The Stick (This is great for my calves, as well as knots I find in my quads that I want to really dig into. I have the Sprinter Stick which is one of their firmest options. As you can tell, the firmer {for me} the better, but that can also be the more painful option.)
Golf Ball (This is just a golf ball I grabbed out of my hubby's golf bag... Nothing too special ;) )

PLEASE NOTE:  You do not need multiple rollers or options to get a good massage. I started with the Trigger Point GRID Foam Roller and then was offered an M80 Roller to review and quickly realized the differences. You can always try foam rollers out a running store (if yours has a roller section), a sporting goods shop, or a race expo to see what works best for you and what type your body most prefers.

PS Even if you aren't a runner, your body can definitely benefit from a foam roller!

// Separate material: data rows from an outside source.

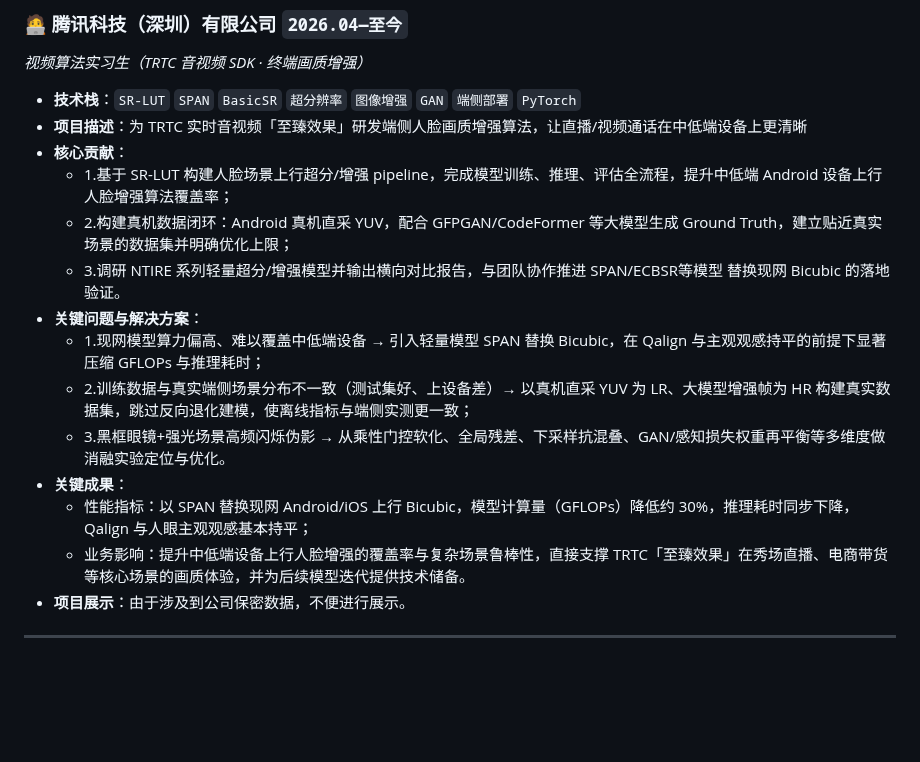
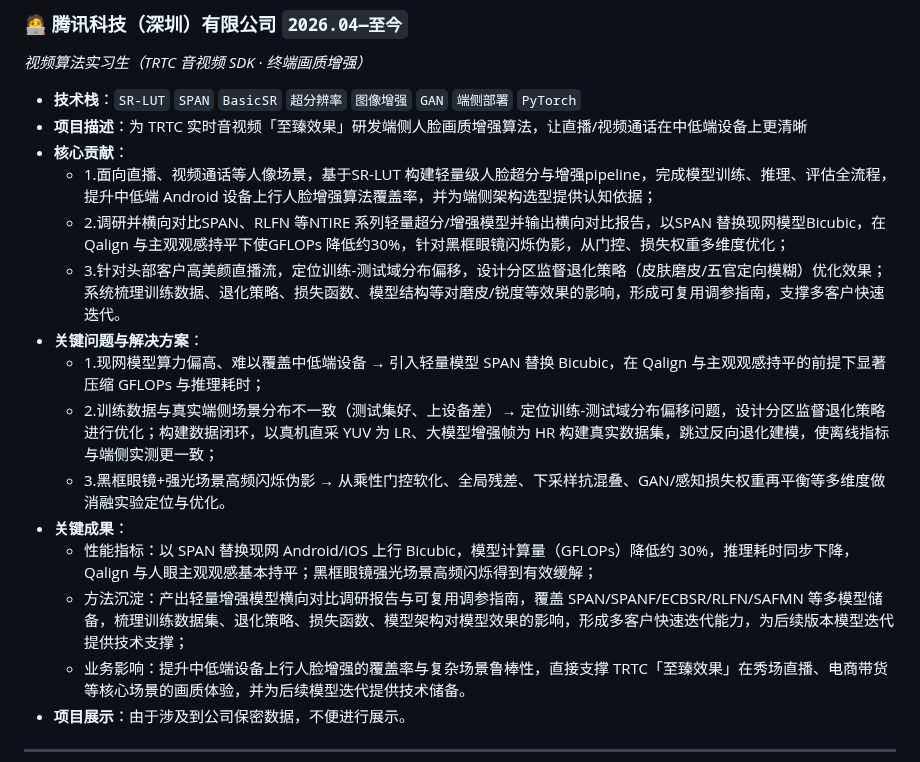
Before and after one commit to Kevin-LI-02/Haojie-Kevin-LI, a Markdown page: README.md, the part around one of its changes. Drawn GitHub-style; blank space fills up the shorter version.

```diff
--- a/README.md
+++ b/README.md
@@ -51,15 +51,16 @@
 - **技术栈**：`SR-LUT` `SPAN` `BasicSR` `超分辨率` `图像增强` `GAN` `端侧部署` `PyTorch`
 - **项目描述**：为 TRTC 实时音视频「至臻效果」研发端侧人脸画质增强算法，让直播/视频通话在中低端设备上更清晰
 - **核心贡献**：
-  - 1.基于 SR-LUT 构建人脸场景上行超分/增强 pipeline，完成模型训练、推理、评估全流程，提升中低端 Android 设备上行人脸增强算法覆盖率；
-  - 2.构建真机数据闭环：Android 真机直采 YUV，配合 GFPGAN/CodeFormer 等大模型生成 Ground Truth，建立贴近真实场景的数据集并明确优化上限；
-  - 3.调研 NTIRE 系列轻量超分/增强模型并输出横向对比报告，与团队协作推进 SPAN/ECBSR等模型 替换现网 Bicubic 的落地验证。
+  - 1.面向直播、视频通话等人像场景，基于SR-LUT 构建轻量级人脸超分与增强pipeline，完成模型训练、推理、评估全流程，提升中低端 Android 设备上行人脸增强算法覆盖率，并为端侧架构选型提供认知依据；
+  - 2.调研并横向对比SPAN、RLFN 等NTIRE 系列轻量超分/增强模型并输出横向对比报告，以SPAN 替换现网模型Bicubic，在Qalign 与主观观感持平下使GFLOPs 降低约30%，针对黑框眼镜闪烁伪影，从门控、损失权重多维度优化；
+  - 3.针对头部客户高美颜直播流，定位训练-测试域分布偏移，设计分区监督退化策略（皮肤磨皮/五官定向模糊）优化效果；系统梳理训练数据、退化策略、损失函数、模型结构等对磨皮/锐度等效果的影响，形成可复用调参指南，支撑多客户快速迭代。
 - **关键问题与解决方案**：
   - 1.现网模型算力偏高、难以覆盖中低端设备 → 引入轻量模型 SPAN 替换 Bicubic，在 Qalign 与主观观感持平的前提下显著压缩 GFLOPs 与推理耗时；
-  - 2.训练数据与真实端侧场景分布不一致（测试集好、上设备差）→ 以真机直采 YUV 为 LR、大模型增强帧为 HR 构建真实数据集，跳过反向退化建模，使离线指标与端侧实测更一致；
+  - 2.训练数据与真实端侧场景分布不一致（测试集好、上设备差）→ 定位训练-测试域分布偏移问题，设计分区监督退化策略进行优化；构建数据闭环，以真机直采 YUV 为 LR、大模型增强帧为 HR 构建真实数据集，跳过反向退化建模，使离线指标与端侧实测更一致；
   - 3.黑框眼镜+强光场景高频闪烁伪影 → 从乘性门控软化、全局残差、下采样抗混叠、GAN/感知损失权重再平衡等多维度做消融实验定位与优化。
 - **关键成果**：
-  - 性能指标：以 SPAN 替换现网 Android/iOS 上行 Bicubic，模型计算量（GFLOPs）降低约 30%，推理耗时同步下降，Qalign 与人眼主观观感基本持平；
+  - 性能指标：以 SPAN 替换现网 Android/iOS 上行 Bicubic，模型计算量（GFLOPs）降低约 30%，推理耗时同步下降，Qalign 与人眼主观观感基本持平；黑框眼镜强光场景高频闪烁得到有效缓解；
+  - 方法沉淀：产出轻量增强模型横向对比调研报告与可复用调参指南，覆盖 SPAN/SPANF/ECBSR/RLFN/SAFMN 等多模型储备，梳理训练数据集、退化策略、损失函数、模型架构对模型效果的影响，形成多客户快速迭代能力，为后续版本模型迭代提供技术支撑；
   - 业务影响：提升中低端设备上行人脸增强的覆盖率与复杂场景鲁棒性，直接支撑 TRTC「至臻效果」在秀场直播、电商带货等核心场景的画质体验，并为后续模型迭代提供技术储备。
 - **项目展示**：由于涉及到公司保密数据，不便进行展示。
 
```
Also changed, not shown: other parts of README.md (+1 -1 lines).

Are there any major muscles that I left out? Any questions on any of the techniques I am using?

6 comments:

The Silent Assassin said...

Ummm...it's not an a "nothing too special" golf ball if its a Titleist Pro-V1. If its one of those balls, don't tell your hubby =). I like that the first video rolls into the rest of your other vids...professional skiier you =).

Sarah @RunFarGirl said...

Such a helpful post! And love the Embrace the Hill love! And your capris are awesome!

Lyndsay Marvin said...

Such a great post girl! I love & hate foam rolling hahah. I need it on my calves soo badly because they're always super tight! PS your leggings are SO cute!

Kyle Kranz said...

Nice post, but I'm going to be a Negative Nancy here with my $.02 ;)

I'm not convinced chronic & rolling for the simple sake of rolling is terribly helpful. I used to be one who rolled daily for 10-20 minutes but have since stopped rolling all together. (I also did the same for static stretching about 4 years ago) It's been months (maybe a year) since I've regularly rolled and I've not noticed anything negative. Plus I have 10-20 minutes more of time during the day ;)

I couple interesting reads:
http://buff.ly/WI6IxE
&
http://buff.ly/WI6IOg

If your calves are always super tight it's not because you're not foam rolling everyday. It's probably because you're overstressing them and not letting them recover because of your running form (landing too far forward) or a recent track workout that fatigued them.

Heather said...

Thanks so much for posting this! I needed some more instruction in use, and this is very helpful!

Carlee Padot McClurg said...

YAY! I'm so glad you ladies (Heather, Lyndsey and Sarah) found this helpful!

PS The capris are from Marshalls. I originally bought them for a 80s run, but LOVE me some bangin' colors and end up wearing them all the time ;)